* [Exercise requirements]
If a line in the listing includes the word "span", copy it out.

________________

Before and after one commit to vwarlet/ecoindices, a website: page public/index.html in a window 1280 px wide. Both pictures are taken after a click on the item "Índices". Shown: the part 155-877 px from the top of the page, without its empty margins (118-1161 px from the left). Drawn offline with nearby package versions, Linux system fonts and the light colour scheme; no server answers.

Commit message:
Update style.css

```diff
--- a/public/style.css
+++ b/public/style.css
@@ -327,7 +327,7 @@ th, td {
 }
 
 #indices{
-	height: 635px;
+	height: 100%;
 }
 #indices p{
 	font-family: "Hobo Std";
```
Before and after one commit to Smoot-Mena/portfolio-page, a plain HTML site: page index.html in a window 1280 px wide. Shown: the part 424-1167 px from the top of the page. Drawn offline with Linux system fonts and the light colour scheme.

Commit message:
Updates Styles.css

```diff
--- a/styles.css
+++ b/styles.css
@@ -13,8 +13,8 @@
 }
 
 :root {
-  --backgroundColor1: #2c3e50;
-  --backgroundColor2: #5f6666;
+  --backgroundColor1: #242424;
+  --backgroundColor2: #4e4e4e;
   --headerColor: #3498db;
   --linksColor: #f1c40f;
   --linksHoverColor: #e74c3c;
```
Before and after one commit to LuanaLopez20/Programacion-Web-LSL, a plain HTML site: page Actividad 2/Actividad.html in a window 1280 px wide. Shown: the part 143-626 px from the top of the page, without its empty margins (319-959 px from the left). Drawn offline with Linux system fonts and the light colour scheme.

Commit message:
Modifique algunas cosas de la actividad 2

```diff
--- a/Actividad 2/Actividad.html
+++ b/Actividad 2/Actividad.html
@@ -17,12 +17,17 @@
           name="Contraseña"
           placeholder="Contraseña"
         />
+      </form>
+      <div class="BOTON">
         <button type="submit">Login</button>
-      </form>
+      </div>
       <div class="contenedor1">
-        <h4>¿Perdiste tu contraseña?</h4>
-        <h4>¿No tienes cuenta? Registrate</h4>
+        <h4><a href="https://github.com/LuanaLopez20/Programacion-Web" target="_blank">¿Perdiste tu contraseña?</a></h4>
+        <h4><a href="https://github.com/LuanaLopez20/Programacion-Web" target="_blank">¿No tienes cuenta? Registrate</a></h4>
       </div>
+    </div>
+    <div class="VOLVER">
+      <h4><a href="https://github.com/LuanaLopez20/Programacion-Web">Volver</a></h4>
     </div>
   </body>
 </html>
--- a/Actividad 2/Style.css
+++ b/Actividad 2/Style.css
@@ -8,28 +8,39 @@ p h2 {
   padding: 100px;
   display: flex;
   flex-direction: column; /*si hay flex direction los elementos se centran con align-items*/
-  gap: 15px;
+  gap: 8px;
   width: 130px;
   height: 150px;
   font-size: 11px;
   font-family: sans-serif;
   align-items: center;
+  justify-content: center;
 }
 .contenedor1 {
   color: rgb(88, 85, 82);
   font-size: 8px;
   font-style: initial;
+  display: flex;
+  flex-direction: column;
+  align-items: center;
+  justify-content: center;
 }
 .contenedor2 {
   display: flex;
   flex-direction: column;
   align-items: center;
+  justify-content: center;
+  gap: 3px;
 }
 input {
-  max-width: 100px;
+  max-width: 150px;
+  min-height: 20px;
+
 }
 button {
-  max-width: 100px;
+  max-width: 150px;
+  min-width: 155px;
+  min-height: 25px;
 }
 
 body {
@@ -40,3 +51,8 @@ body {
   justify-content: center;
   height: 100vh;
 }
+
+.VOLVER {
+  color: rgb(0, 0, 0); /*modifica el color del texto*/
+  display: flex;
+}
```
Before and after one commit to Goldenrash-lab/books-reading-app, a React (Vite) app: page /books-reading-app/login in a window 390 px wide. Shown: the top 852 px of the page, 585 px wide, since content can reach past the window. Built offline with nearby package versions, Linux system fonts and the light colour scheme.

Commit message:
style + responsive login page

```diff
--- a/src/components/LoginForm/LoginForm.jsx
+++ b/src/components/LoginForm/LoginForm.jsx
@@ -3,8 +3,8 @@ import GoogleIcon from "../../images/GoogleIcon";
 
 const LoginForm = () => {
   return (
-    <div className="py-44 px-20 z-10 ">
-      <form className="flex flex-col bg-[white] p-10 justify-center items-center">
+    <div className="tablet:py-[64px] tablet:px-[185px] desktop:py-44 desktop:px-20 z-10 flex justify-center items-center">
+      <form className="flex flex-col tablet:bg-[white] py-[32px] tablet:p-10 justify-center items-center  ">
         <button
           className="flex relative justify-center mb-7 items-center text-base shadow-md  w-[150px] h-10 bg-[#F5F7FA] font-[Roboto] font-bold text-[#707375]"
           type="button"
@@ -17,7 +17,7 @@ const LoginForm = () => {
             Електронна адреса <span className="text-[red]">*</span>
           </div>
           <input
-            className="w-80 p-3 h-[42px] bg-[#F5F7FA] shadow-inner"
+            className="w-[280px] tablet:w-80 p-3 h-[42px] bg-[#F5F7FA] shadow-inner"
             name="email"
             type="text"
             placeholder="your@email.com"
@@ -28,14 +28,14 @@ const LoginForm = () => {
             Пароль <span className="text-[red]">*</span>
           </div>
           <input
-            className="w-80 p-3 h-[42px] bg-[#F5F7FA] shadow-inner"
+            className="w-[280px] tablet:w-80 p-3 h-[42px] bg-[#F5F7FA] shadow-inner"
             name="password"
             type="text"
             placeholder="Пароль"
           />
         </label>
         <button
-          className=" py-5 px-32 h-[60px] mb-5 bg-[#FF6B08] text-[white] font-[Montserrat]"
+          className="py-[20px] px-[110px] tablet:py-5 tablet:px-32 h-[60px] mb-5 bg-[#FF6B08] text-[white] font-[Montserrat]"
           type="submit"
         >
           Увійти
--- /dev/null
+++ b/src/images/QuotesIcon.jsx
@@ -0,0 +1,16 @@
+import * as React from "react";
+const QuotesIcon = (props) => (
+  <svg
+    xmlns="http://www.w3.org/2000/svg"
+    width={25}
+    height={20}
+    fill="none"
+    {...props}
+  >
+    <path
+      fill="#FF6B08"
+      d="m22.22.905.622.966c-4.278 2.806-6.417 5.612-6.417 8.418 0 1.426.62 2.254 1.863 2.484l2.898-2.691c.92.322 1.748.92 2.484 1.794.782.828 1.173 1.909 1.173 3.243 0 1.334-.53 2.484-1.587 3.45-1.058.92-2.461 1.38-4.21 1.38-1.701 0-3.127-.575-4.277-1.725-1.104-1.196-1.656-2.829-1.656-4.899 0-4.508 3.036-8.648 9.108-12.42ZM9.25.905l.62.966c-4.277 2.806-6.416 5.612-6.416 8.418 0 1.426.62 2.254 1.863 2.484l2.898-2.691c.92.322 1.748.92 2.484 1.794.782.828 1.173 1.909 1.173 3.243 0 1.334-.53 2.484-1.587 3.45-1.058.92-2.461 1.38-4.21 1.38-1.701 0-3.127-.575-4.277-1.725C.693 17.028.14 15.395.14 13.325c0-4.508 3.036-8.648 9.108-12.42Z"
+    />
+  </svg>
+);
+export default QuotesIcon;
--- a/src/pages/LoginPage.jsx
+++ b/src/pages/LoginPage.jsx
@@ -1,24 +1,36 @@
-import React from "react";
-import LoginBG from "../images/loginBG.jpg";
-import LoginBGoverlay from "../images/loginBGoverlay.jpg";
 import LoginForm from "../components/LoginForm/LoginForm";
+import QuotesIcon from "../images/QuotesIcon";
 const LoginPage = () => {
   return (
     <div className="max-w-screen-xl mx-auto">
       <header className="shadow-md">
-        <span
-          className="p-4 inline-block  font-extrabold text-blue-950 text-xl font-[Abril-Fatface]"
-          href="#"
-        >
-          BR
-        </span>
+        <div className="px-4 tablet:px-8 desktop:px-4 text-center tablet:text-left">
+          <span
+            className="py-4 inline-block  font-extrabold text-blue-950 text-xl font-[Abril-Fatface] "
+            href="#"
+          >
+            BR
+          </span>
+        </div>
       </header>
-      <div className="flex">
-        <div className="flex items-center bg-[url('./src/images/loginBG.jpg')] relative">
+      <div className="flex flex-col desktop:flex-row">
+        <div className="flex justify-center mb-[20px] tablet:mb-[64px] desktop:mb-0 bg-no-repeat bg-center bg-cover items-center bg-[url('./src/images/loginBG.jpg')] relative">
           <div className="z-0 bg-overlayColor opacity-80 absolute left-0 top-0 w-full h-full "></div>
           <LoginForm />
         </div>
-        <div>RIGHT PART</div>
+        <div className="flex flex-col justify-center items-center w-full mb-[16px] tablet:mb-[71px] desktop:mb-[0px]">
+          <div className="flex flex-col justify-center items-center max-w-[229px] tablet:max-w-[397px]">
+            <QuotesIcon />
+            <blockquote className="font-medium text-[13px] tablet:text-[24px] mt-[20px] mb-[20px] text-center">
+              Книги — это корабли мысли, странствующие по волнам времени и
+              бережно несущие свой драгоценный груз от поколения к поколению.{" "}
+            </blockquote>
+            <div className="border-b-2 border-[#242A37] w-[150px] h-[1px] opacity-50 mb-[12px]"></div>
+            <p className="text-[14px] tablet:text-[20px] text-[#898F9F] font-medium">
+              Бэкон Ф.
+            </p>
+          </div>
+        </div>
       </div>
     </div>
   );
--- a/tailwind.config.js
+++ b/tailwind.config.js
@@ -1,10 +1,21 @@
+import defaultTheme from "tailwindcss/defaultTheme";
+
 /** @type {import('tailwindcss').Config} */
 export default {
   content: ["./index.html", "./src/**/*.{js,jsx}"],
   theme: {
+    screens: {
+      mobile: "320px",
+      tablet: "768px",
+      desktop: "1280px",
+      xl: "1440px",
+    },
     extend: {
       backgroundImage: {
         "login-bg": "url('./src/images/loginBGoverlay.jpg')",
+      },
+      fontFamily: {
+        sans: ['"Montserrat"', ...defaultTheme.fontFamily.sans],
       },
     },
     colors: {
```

________________

* [Task result]
             Електронна адреса <span className="text-[red]">*</span>
             Пароль <span className="text-[red]">*</span>
-        <span
-        </span>
+          <span
+          </span>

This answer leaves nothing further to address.